● BRIEF:
All of the records below need to be copied exactly.

(Records drawn from a dataset)

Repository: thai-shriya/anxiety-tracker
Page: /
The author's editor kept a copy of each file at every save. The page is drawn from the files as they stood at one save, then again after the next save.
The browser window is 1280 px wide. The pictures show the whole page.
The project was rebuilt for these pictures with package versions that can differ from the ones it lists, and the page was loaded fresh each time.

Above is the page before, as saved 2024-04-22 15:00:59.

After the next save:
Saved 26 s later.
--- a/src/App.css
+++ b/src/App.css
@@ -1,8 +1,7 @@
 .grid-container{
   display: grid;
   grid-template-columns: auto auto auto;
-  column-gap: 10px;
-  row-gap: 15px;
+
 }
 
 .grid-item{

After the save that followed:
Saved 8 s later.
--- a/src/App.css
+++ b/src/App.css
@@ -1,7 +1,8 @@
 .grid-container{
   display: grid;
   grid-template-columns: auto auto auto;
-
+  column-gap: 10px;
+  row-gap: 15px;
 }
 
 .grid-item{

● TASK ANSWER:
Repository: thai-shriya/anxiety-tracker
Page: /
The author's editor kept a copy of each file at every save. The page is drawn from the files as they stood at one save, then again after the next save.
The browser window is 1280 px wide. The pictures show the whole page.
The project was rebuilt for these pictures with package versions that can differ from the ones it lists, and the page was loaded fresh each time.

Above is the page before, as saved 2024-04-22 15:00:59.

After the next save:
Saved 26 s later.
--- a/src/App.css
+++ b/src/App.css
@@ -1,8 +1,7 @@
 .grid-container{
   display: grid;
   grid-template-columns: auto auto auto;
-  column-gap: 10px;
-  row-gap: 15px;
+
 }
 
 .grid-item{

After the save that followed:
Saved 8 s later.
--- a/src/App.css
+++ b/src/App.css
@@ -1,7 +1,8 @@
 .grid-container{
   display: grid;
   grid-template-columns: auto auto auto;
-
+  column-gap: 10px;
+  row-gap: 15px;
 }
 
 .grid-item{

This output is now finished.